Many of our outstanding teachers commented on the importance of how they evaluate students. As they pointed out, the evaluation defines much of the course for students. We may say that we want students to learn how to think critically, but if we grade them on other matters (punctuality of their work, neatness, liveliness of their writing, etc.), we have re-defined the learning objectives in the minds of students.
Examination questions can be most troublesome, often testing for something (rote memory, for example) that we have de-emphasized. Most of our outstanding teachers construct their examinations with great care. Some use Benjamin Bloom’s taxonomy of cognitive skills to measure each question. Does it test recall, comprehension, application of knowledge, analysis, synthesis, or evaluation. These categories may not, of course, tell all. Sometimes, professors really seek changes in students' attitudes or values, not just cognitive growth. They talk about wanting students to cultivate an appreciation for this or that. Thus, affective categories are
The following exercise should help focus on learning objectives in designing evaluations of student learning:
Choose an assignment or examination that is designed to promote and/or elicit an important aspect of the learning you intend for students in one of your courses. Write a brief reflective memo in which you comment on what the assignment/student-work samples reveal about students' learning in your course; think of the audience for your memo as a committee that is conducting a departmental program review and wishes to construct a map of what and how students' learn about your field as they move through various departmental courses.
As you write your reflective memo, use any of the following prompts that you find provocative:
1. How is the assignment or exam important to your overall intentions, course design, conception of your field and the way you want students to understand it? Are there distinctly different formats or focuses you could have chosen for this assignment/exam that would have highlighted different dimensions of the idea or the field?
2. Why did you structure the assignment/exam in the way that you did? How does its particular questions, problems, or application reveal differences in student understandings or interpretations of a critical concept you are teaching? What patterns emerge as you study your students' work?
3. What, in particular, do you hope your students will demonstrate in their work in this assignment/exam? What kinds of questions will they learn to answer?

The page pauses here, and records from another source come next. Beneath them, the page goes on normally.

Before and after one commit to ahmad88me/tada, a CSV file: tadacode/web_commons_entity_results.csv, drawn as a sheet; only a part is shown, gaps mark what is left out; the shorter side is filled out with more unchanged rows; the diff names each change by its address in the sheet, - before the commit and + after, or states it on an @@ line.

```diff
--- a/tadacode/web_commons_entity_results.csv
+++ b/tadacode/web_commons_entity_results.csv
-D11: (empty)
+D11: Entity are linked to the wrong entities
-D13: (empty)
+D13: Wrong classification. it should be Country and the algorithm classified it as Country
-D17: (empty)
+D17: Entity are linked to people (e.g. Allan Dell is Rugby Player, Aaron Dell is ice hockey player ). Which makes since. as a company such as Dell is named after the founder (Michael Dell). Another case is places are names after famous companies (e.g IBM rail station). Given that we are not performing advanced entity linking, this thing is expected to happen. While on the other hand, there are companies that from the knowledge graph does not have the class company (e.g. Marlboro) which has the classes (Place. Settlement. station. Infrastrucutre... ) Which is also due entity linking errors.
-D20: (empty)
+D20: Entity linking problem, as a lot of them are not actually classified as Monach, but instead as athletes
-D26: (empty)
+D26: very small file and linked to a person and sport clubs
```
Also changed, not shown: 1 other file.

What reasoning or other abilities will they develop? Drawing on a scientific research metaphor, what was your hypothesis about what students might learn from this class, unit, or course? What evidence does the assignment provide that would serve to confirm or disconfirm this hypothesis? Where else do you look for such evidence?
4. What does your assignment and the students' responses to it tell you about how students are constructing the ideas that are central to the course and to your teaching goals? What misconceptions do they have about these ideas? How do you identify and address student errors and misinterpretations?
5. On what standards do you judge student work on this assignment? How do these standards compare with those you would use in a more introductory/advanced class? How are your standards related to the standards you would use to evaluate a piece of scholarship that a colleague has asked you to critique?
6. What thoughts do you have about improving your assignment, your course, or your teaching as a consequence of completing this reflective exercise?
There are other ways besides individual assignments or exam to allow students to demonstrate their learning. For example, one might probe students' thinking more deeply through individual or small group interviews. Can you think of other ways that you can collect evidence about student learning?